Goal of the exercise ▸ Would you please copy each line of the data in which the string "file" occurs?
(Input records begins)
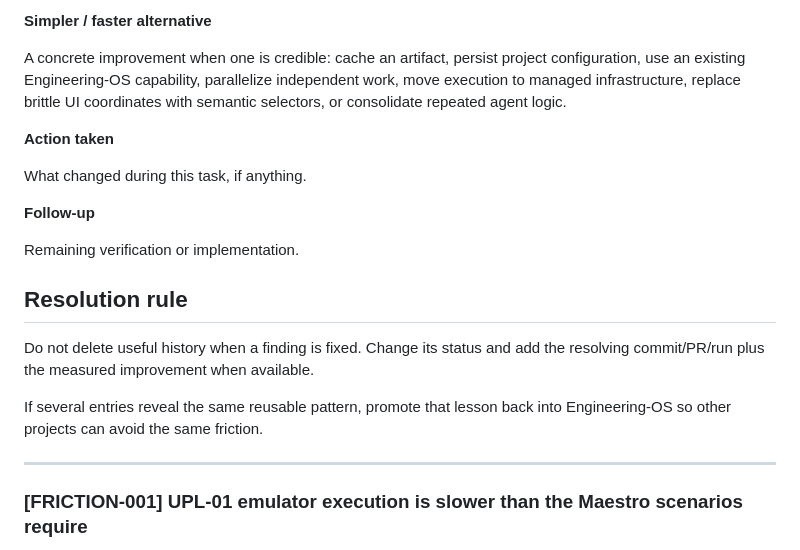
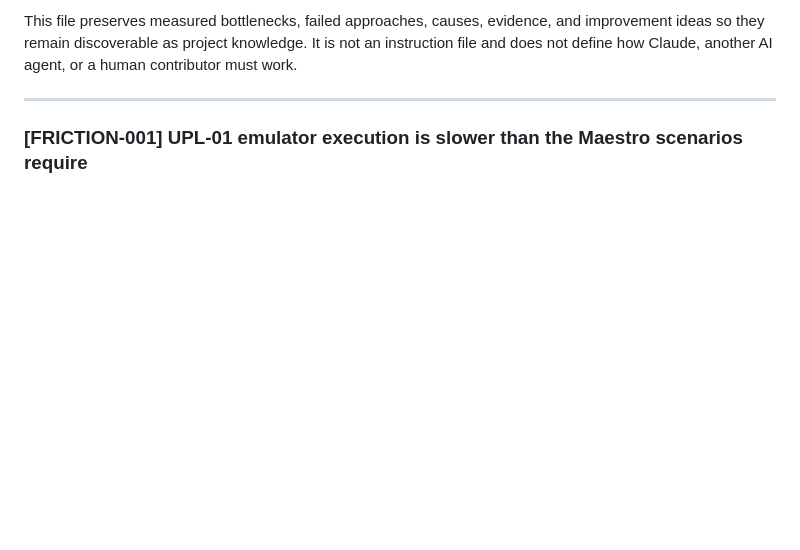
Before and after one commit to yotamfried-ux/Video-editing-with-drone, a Markdown page: docs/AI-FRICTION-LOG.md, the part around one of its changes. Drawn GitHub-style; blank space fills up the shorter version.

Commit message:
docs: preserve friction as passive project history

```diff
--- a/docs/AI-FRICTION-LOG.md
+++ b/docs/AI-FRICTION-LOG.md
@@ -67,25 +5,7 @@ State only what current evidence supports. Mark uncertainty explicitly.
-**Simpler / faster alternative**
-
-A concrete improvement when one is credible: cache an artifact, persist project
-configuration, use an existing Engineering-OS capability, parallelize independent
-work, move execution to managed infrastructure, replace brittle UI coordinates
-with semantic selectors, or consolidate repeated agent logic.
-
-**Action taken**
-
-What changed during this task, if anything.
-
-**Follow-up**
-
-Remaining verification or implementation.
-
-## Resolution rule
-
-Do not delete useful history when a finding is fixed. Change its status and add
-the resolving commit/PR/run plus the measured improvement when available.
-
-If several entries reveal the same reusable pattern, promote that lesson back
-into Engineering-OS so other projects can avoid the same friction.
+This file preserves measured bottlenecks, failed approaches, causes, evidence,
+and improvement ideas so they remain discoverable as project knowledge. It is
+not an instruction file and does not define how Claude, another AI agent, or a
+human contributor must work.
 
 ---
 
```
Also changed, not shown: other parts of docs/AI-FRICTION-LOG.md (+2 -64 lines).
(Input records ends)
Result ▸
+This file preserves measured bottlenecks, failed approaches, causes, evidence,
+not an instruction file and does not define how Claude, another AI agent, or a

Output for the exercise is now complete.